    38. Fatigue in Cholestasis • High prevalence in Primary Biliary Cirrhosis unrelated to disease severity or duration • Pathogenesis • ?decreased hypothalamic cortico-tropin-releasing hormone • ?CNS accumulation of manganese • Prognosis worse • No effective treatment

    39. Bone Disease in Cholestasis • Clinical manifestations: low bone density, fractures of axial and/or appendicular skeleton • Pathogenesis: hyperbilirubinemia impairs osteoblast proliferative activity • Therapy: bisphosphonates, calcium, vitamin D, weight bearing exercise, estrogens appear to be safe

    40. 1. Primary Biliary CirrhosisA chronic and progressive disease of unknown etiology affecting primarily middle-aged women

    41. Primary Biliary Cirrhosis • Affects all races • 9:1 ratio female > male, age 20 – 65 • Characterized by small intrahepatic bile duct destruction and cholestasis • In the presence of cirrhosis, male > likely than female to develop hepatocellular carcinoma

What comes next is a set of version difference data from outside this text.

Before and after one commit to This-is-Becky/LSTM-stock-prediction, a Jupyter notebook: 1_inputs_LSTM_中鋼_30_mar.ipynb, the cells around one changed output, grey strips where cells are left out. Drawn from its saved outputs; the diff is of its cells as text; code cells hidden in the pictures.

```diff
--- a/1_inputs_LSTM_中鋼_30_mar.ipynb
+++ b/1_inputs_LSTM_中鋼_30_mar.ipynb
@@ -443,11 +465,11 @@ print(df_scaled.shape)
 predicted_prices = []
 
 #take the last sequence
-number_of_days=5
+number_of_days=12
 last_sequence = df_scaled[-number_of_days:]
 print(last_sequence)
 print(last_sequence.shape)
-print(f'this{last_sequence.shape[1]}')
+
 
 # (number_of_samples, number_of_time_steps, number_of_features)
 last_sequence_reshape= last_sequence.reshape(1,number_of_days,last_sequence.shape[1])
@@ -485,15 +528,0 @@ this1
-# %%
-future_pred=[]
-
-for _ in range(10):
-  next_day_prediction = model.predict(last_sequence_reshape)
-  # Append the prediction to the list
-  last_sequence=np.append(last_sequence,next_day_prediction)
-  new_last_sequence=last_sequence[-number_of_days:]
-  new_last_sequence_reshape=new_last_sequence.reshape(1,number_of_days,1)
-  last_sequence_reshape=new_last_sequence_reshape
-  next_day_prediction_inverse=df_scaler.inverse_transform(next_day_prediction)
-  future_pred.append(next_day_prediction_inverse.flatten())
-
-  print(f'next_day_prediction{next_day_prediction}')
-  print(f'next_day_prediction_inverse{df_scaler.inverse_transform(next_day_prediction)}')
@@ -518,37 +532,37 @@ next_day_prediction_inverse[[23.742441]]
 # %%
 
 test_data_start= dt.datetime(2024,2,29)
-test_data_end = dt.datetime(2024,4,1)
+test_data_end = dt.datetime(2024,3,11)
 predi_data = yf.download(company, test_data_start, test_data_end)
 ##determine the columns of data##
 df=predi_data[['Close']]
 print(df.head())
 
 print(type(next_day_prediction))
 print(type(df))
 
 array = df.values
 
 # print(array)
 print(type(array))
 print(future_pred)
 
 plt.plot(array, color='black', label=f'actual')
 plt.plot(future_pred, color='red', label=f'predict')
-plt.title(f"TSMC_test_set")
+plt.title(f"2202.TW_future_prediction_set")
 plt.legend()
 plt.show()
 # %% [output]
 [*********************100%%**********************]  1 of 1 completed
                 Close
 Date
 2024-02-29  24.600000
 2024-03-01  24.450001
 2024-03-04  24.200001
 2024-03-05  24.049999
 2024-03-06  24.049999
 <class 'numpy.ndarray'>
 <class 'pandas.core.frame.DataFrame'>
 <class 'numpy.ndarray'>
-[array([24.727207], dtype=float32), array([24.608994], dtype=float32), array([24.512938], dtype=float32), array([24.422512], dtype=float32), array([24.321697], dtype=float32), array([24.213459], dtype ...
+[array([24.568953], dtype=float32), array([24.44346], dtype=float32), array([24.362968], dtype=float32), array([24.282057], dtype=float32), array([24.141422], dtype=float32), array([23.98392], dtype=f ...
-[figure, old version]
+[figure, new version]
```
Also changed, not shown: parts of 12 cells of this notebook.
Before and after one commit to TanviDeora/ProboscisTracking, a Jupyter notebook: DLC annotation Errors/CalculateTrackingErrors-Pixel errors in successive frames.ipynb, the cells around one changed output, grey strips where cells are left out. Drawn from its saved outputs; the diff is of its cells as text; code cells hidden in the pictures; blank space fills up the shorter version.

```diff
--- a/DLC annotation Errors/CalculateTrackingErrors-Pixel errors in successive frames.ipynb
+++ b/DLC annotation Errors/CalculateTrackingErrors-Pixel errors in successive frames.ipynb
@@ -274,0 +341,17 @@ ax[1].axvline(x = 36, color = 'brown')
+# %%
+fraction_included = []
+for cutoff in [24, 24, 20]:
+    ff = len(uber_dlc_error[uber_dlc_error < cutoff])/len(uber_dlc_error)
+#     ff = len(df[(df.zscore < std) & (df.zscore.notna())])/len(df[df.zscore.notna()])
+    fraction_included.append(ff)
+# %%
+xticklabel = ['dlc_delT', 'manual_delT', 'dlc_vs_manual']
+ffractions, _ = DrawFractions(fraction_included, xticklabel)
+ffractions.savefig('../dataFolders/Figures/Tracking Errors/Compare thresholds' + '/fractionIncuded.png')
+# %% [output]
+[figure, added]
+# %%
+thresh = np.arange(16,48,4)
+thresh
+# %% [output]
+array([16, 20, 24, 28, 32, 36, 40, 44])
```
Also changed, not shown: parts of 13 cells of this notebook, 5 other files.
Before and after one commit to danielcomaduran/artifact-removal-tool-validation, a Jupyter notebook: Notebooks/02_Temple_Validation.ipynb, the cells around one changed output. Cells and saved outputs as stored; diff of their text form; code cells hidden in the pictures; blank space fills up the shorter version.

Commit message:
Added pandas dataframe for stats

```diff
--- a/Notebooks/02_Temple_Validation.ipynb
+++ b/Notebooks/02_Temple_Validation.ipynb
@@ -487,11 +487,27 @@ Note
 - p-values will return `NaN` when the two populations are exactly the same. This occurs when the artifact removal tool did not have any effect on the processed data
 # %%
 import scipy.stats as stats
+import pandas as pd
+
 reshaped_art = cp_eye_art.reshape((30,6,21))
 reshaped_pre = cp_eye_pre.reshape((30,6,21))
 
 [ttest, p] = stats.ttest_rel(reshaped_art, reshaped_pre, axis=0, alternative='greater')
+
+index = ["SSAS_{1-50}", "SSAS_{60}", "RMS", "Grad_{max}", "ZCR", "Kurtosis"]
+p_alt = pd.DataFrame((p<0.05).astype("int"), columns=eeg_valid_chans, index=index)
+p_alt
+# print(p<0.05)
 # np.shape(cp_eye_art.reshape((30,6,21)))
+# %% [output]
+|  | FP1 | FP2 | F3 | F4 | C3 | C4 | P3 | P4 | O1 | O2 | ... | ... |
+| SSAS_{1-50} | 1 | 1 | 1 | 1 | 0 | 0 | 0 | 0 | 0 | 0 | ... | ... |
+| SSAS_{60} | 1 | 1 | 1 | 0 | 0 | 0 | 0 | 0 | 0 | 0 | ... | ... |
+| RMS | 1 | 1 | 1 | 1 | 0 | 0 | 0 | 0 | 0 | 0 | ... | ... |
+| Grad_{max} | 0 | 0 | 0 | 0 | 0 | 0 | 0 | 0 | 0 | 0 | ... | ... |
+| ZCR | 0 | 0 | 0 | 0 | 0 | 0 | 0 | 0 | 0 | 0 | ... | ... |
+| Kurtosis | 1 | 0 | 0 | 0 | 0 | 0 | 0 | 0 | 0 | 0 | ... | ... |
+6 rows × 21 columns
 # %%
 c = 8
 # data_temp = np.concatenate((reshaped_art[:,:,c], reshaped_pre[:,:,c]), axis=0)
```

    42. PBCLaboratory Findings • Alk Phos 2x to 20x ULN in > 90% of patients • AST-ALT 1x to 5x ULN > 90% • Bilirubin – variable. When elevated, may indicate advanced cirrhosis or 2nd condition • Hypercholesterolemia in 80% of patients

    43. Hypercholesterolemia Unique in PBC • Hypercholesterolemia • No obvious increase in heart disease • Some lipid lowering agents cause rise • Cholestyramine or Urso may mobilize cholesterol deposits

    44. PBCLaboratory Findings • IgM 1x to 5x ULN > 90% • Anti mitochondrial antibody > 1:20 titer >90% • Anti nuclear and/or smooth muscle antibody > 1:80 may be seen in “overlap syndrome” • Liver biopsy helpful to grade and stage disease, determine if cirrhosis present

    45. PBC Treatment • Slowly progressive, even if asymptomatic • Ursodeoxycholic acid only effective therapy. May improve natural history • Transplant curative • Manage disease specific complications

    46. Effects of Ursodeoxycholate • Urso is a hydrophilic bile acid having multiple anti-inflammatory and immunomodulatory actions • Urso administration in the setting of pro-apoptotic stimuli (bile salts, ethanol, TGF-beta, FAS ligand) inhibits in vitro apoptosis (programmed cell death) • Reduces mitochondrial membrane permeability

    47. Monitor for and Treat PBC Associated Disorders • Keratoconjunctivitis Sicca • Scleroderma, CREST syndrome • Gallstones • Arthropathies: • Rheumatoid, psoriatic arthritis, Raynaud’s phenomenon, Hypertrophic osteodystrophy, Avascular necrosis, Chondrocalcinosis • Thyroid disease, renal tubular acidosis

    48. PBC Associated Disorders • Malabsorption • Celiac Sprue • 6% of PBC patients have Celiac Sprue • 3% of Sprue patients have PBC • Bile salt deficiency • Pancreatic insufficiency